If you haven’t recently and are able, also consider taking a long vacation. 1 week isn’t long enough - try to sneak away for 2 weeks and give yourself some time to do some soul searching. Usually on a 1 week trip I find by the time I’m done sight seeing I’m already checking work emails and preparing myself for the Monday I go back.
Once upon a time three stone masons were asked, one after the other, what they were doing. The first, without looking up, answered, “Earning my living.” The second replied, “I am shaping this stone to pattern.” The third lifted his eyes and said, “I am building a Cathedral.” So it is with the men of the law at labor before the Court. The attitude and preparation of some show that they have no conception of their effort higher than to make a living. Others are dutiful but uninspired in trying to shape their little cases to a winning pattern. But it lifts up the heart of a judge when an advocate stands at the bar who knows that he is building a Cathedral.”
It sounds like you are burned out and need a new challenge or growth.
A) Switch industries or switch from corporate to consultancy. But if you switch to consultancy you may be bored in 5 years again.
B) Look into advancing your career/position at your current company. The natural progression is to move on to management, director level, etc. If it’s not possible or it’s not going to happen anytime soon then look for that position at a different company but same industry.
Lastly write down the pros and cons of your current job. Then write the (assumed) pros and cons of your ideal job.
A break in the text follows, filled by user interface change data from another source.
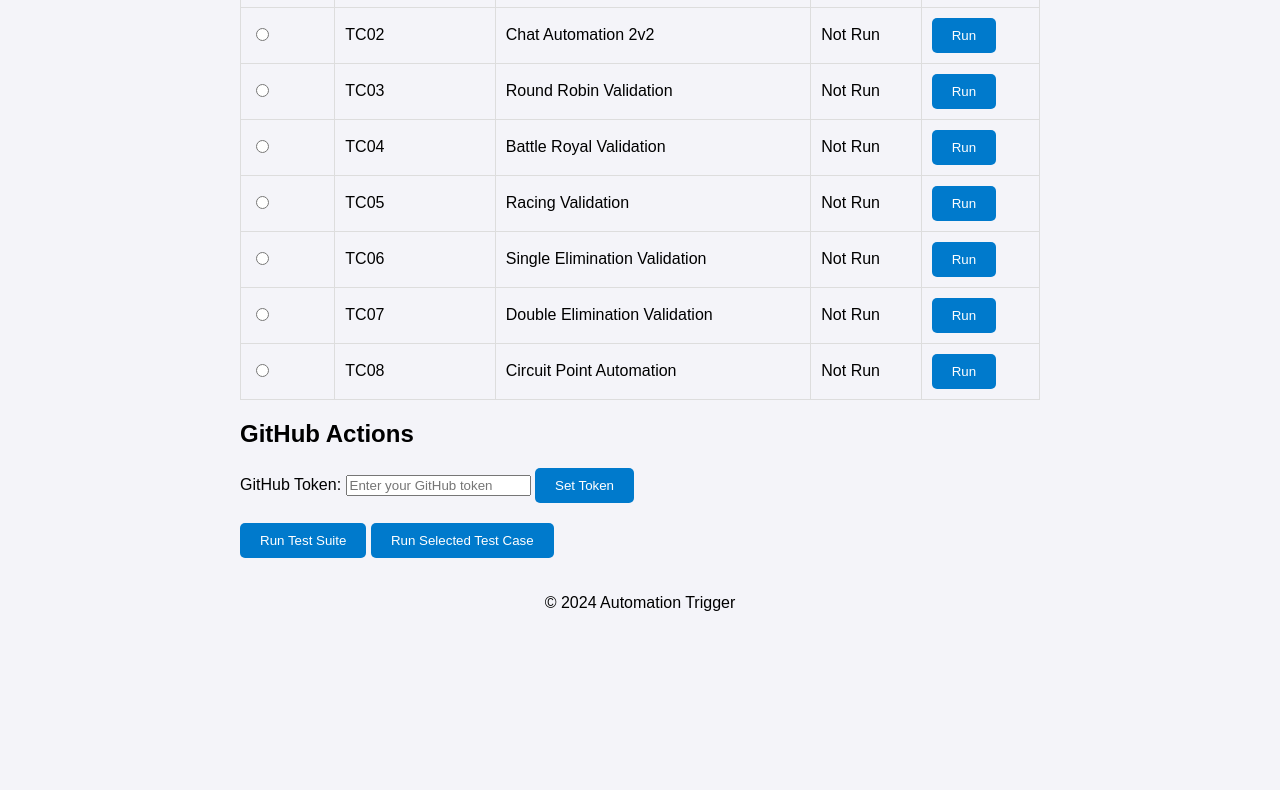
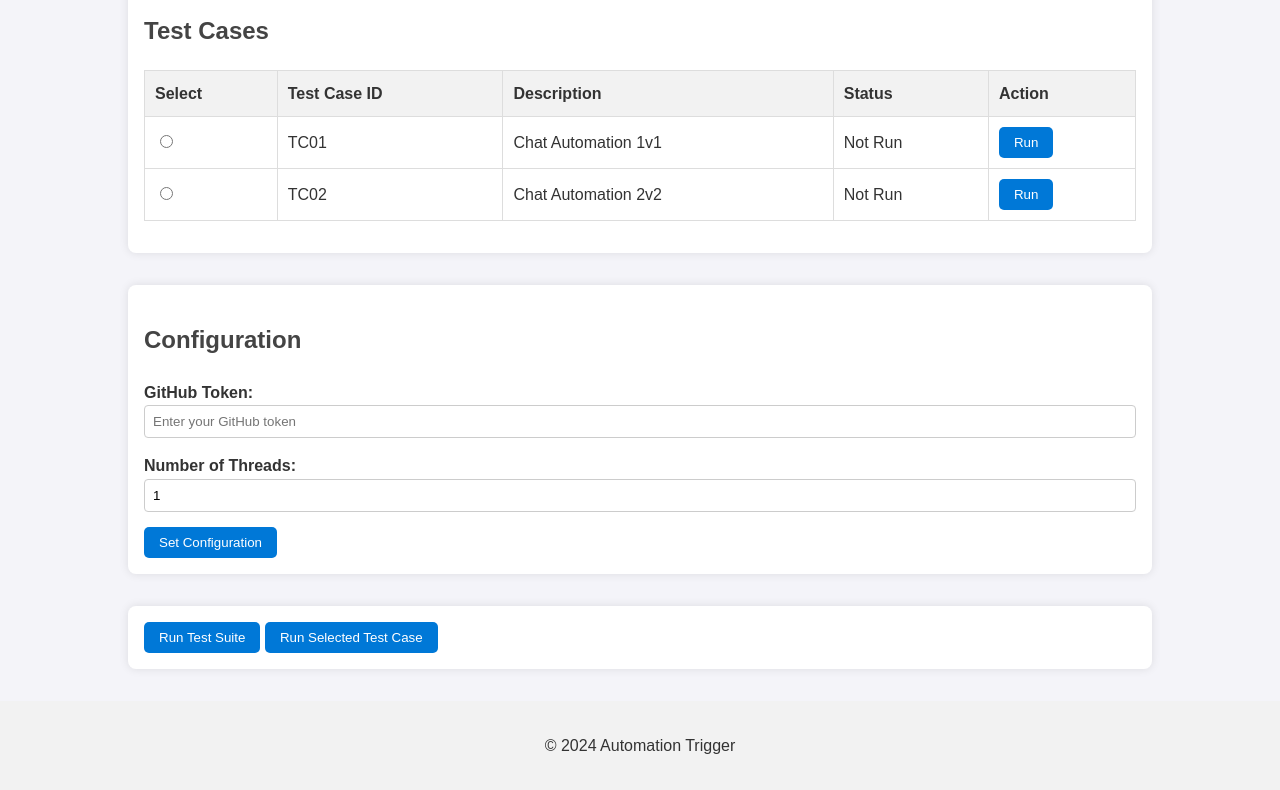
Before and after one commit to gouravAretedge/AretedgeAutomation, a website: page index.html in a window 1280 px wide. Shown: the part 351-1141 px from the top of the page. Before the commit the page ends 979 px from the top, so only its background shows below. Drawn offline with Linux system fonts and the light colour scheme; a script that the page names is missing.

Commit message:
new look

```diff
--- a/index.html
+++ b/index.html
@@ -12,8 +12,10 @@
     </header>
     <main>
         <section id="upload-section">
+            <div class="form-group">
                 <label for="file-upload">Upload Test Case File:</label>
                 <input type="file" id="file-upload" accept=".xlsx">
+            </div>
             <button id="load-tests">Load Test Cases</button>
         </section>
         <section id="test-cases-section">
@@ -29,106 +31,39 @@
                     </tr>
                 </thead>
                 <tbody>
-                    <!-- Test case rows with radio buttons will be dynamically added here -->
                     <tr>
-                        <td>
-                            <input type="radio" name="test-case-select" value="TC01">
-                        </td>
+                        <td><input type="radio" name="test-case-select" value="TC01"></td>
                         <td>TC01</td>
                         <td>Chat Automation 1v1</td>
                         <td>Not Run</td>
-                        <td>
-                            <button>Run</button>
-                        </td>
+                        <td><button>Run</button></td>
                     </tr>
                     <tr>
-                        <td>
-                            <input type="radio" name="test-case-select" value="TC02">
-                        </td>
+                        <td><input type="radio" name="test-case-select" value="TC02"></td>
                         <td>TC02</td>
                         <td>Chat Automation 2v2</td>
                         <td>Not Run</td>
-                        <td>
-                            <button>Run</button>
-                        </td>
-                    </tr>
-                    <tr>
-                        <td>
-                            <input type="radio" name="test-case-select" value="TC03">
-                        </td>
-                        <td>TC03</td>
-                        <td>Round Robin Validation</td>
-                        <td>Not Run</td>
-                        <td>
-                            <button>Run</button>
-                        </td>
-                    </tr>
-                    <tr>
-                        <td>
-                            <input type="radio" name="test-case-select" value="TC03">
-                        </td>
-                        <td>TC04</td>
-                        <td>Battle Royal Validation</td>
-                        <td>Not Run</td>
-                        <td>
-                            <button>Run</button>
-                        </td>
-                    </tr>
-                    <tr>
-                        <td>
-                            <input type="radio" name="test-case-select" value="TC03">
-                        </td>
-                        <td>TC05</td>
-                        <td>Racing Validation</td>
-                        <td>Not Run</td>
-                        <td>
-                            <button>Run</button>
-                        </td>
-                    </tr>
-                    <tr>
-                        <td>
-                            <input type="radio" name="test-case-select" value="TC03">
-                        </td>
-                        <td>TC06</td>
-                        <td>Single Elimination Validation </td>
-                        <td>Not Run</td>
-                        <td>
-                            <button>Run</button>
-                        </td>
-                    </tr>
-                    <tr>
-                        <td>
-                            <input type="radio" name="test-case-select" value="TC03">
-                        </td>
-                        <td>TC07</td>
-                        <td>Double Elimination Validation</td>
-                        <td>Not Run</td>
-                        <td>
-                            <button>Run</button>
-                        </td>
-                    </tr>
-                    <tr>
-                        <td>
-                            <input type="radio" name="test-case-select" value="TC03">
-                        </td>
-                        <td>TC08</td>
-                        <td>Circuit Point Automation</td>
-                        <td>Not Run</td>
-                        <td>
-                            <button>Run</button>
-                        </td>
+                        <td><button>Run</button></td>
                     </tr>
                 </tbody>
             </table>
         </section>
-        <section id="github-actions">
-            <h2>GitHub Actions</h2>
+        <section id="config-section">
+            <h2>Configuration</h2>
+            <div class="form-group">
                 <label for="github-token">GitHub Token:</label>
                 <input type="password" id="github-token" placeholder="Enter your GitHub token">
-            <button id="set-token">Set Token</button>
+            </div>
+            <div class="form-group">
+                <label for="num-threads">Number of Threads:</label>
+                <input type="number" id="num-threads" min="1" value="1" placeholder="Enter number of threads">
+            </div>
+            <button id="set-config">Set Configuration</button>
         </section>
+        <section id="actions">
             <button id="run-suite">Run Test Suite</button>
             <button id="run-selected-test">Run Selected Test Case</button>
+        </section>
     </main>
     <footer>
         <p>&copy; 2024 Automation Trigger</p>
--- a/script.js
+++ b/script.js
@@ -64,10 +64,10 @@ function runTestCase(index) {
 }
 
 function triggerWorkflow(inputs) {
-    const owner = 'dasg24'; // Replace with your GitHub username or organization
-    const repo = 'TestUI'; // Replace with your repository name
+    const owner = 'gouravAretedge'; // Replace with your GitHub username or organization
+    const repo = 'GC-Automation'; // Replace with your repository name
     const workflowId = 'ci.yml'; // The name of your workflow file in `.github/workflows`
-    const ref = 'master'; // The branch or tag to run the workflow on
+    const ref = 'main'; // The branch or tag to run the workflow on
 
     fetch(`https://api.github.com/repos/${owner}/${repo}/actions/workflows/${workflowId}/dispatches`, {
         method: 'POST',
@@ -78,7 +78,7 @@ function triggerWorkflow(inputs) {
         body: JSON.stringify({
             ref: ref, // The branch or tag name
             inputs: {
-                testClass: 'com.aretedge.Test'  // Replace with the desired test class
+                testClass: 'com.aretedge.MyTestClass'  // Replace with the desired test class
             }
         }),
     })
--- a/styles.css
+++ b/styles.css
@@ -1,109 +1,105 @@
+/* General Styles */
 body {
     font-family: Arial, sans-serif;
+    line-height: 1.6;
     margin: 0;
     padding: 0;
-    display: flex;
-    flex-direction: column;
-    align-items: center;
     background-color: #f4f4f9;
+    color: #333;
 }
 
+/* Header Styles */
 header {
-    background: #007acc;
-    color: white;
-    width: 100%;
-    padding: 20px;
+    background: linear-gradient(90deg, #0078d7, #004ba0);
+    color: #fff;
+    padding: 2rem 0;
     text-align: center;
+    border-bottom: 4px solid #004ba0;
+    box-shadow: 0 4px 6px rgba(0, 0, 0, 0.1);
 }
 
+header h1 {
+    font-size: 2.5rem;
+    font-family: 'Segoe UI', Tahoma, Geneva, Verdana, sans-serif;
+    text-transform: uppercase;
+    letter-spacing: 3px;
+    margin: 0;
+    text-shadow: 2px 2px 4px rgba(255, 255, 255, 0.3);
+    color: #fff; /* Ensure the text remains white */
+}
+/* Main Content */
 main {
-    width: 90%;
-    max-width: 800px;
-    margin: 20px;
+    margin: 20px auto;
+    max-width: 80%;
 }
 
 section {
-    margin: 20px 0;
+    margin-bottom: 2rem;
+    padding: 1rem;
+    background: #fff;
+    box-shadow: 0 0 10px rgba(0, 0, 0, 0.1);
+    border-radius: 8px;
 }
 
+h1, h2 {
+    color: #444;
+}
+
+/* Table Styles */
 table {
     width: 100%;
     border-collapse: collapse;
+    margin: 1rem 0;
 }
 
-table, th, td {
+th, td {
+    text-align: left;
+    padding: 10px;
     border: 1px solid #ddd;
 }
 
-th, td {
-    padding: 10px;
-    text-align: left;
+th {
+    background-color: #f2f2f2;
 }
 
+/* Button Styles */
 button {
-    background: #007acc;
+    padding: 8px 15px;
+    border: none;
+    border-radius: 5px;
+    background-color: #0078d7;
     color: white;
-    border: none;
-    padding: 10px 20px;
     cursor: pointer;
-    border-radius: 5px;
+    transition: background-color 0.3s;
 }
 
 button:hover {
-    background: #005f99;
-}
-=======
-body {
-    font-family: Arial, sans-serif;
-    margin: 0;
-    padding: 0;
-    display: flex;
-    flex-direction: column;
-    align-items: center;
-    background-color: #f4f4f9;
+    background-color: #005bb5;
 }
 
-header {
-    background: #007acc;
-    color: white;
-    width: 100%;
-    padding: 20px;
-    text-align: center;
+/* Input Styles */
+input[type="file"],
+input[type="password"],
+input[type="number"] {
+    padding: 8px;
+    border: 1px solid #ccc;
+    border-radius: 4px;
+    width: calc(100% - 18px);
 }
 
-main {
-    width: 90%;
-    max-width: 800px;
-    margin: 20px;
+label {
+    font-weight: bold;
 }
 
-section {
-    margin: 20px 0;
+/* Footer Styles */
+footer {
+    text-align: center;
+    margin-top: 2rem;
+    padding: 1rem 0;
+    background: #f2f2f2;
 }
 
-table {
-    width: 100%;
-    border-collapse: collapse;
+/* Form Group */
+.form-group {
+    margin-bottom: 15px;
 }
-
-table, th, td {
-    border: 1px solid #ddd;
-}
-
-th, td {
-    padding: 10px;
-    text-align: left;
-}
-
-button {
-    background: #007acc;
-    color: white;
-    border: none;
-    padding: 10px 20px;
-    cursor: pointer;
-    border-radius: 5px;
-}
-
-button:hover {
-    background: #005f99;
-}
```
Lines whose indentation alone changed are shown as unchanged.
After 10 years you should be able to pin point what is lacking from your professional life now and hopefully design a path for your ideal career path for the next 5-10-20 years. After you have made a plan then make a smooth transition without burning any bridges. It’s hard to give a good recommendation of somebody that just walks away.
But yes, iab, I share your frustration with parables, too. Just because the first mason said “earning my living” doesn’t mean he isn’t “Earning my living so that my family may have food and shelter they need to survive.” It’s dangerous to assume that only those who voice it, are the ones who can see the forest through the trees. Some people just want to get their work done because that’s what they prefer to do.
To the OP, there’s some really good insight and advice here. We’ve all been there before, and it sounds like a change of scenery would do you well. It could be a part-time hobby, it could be a cross-country move. But, it’s up to you to determine. Best of luck.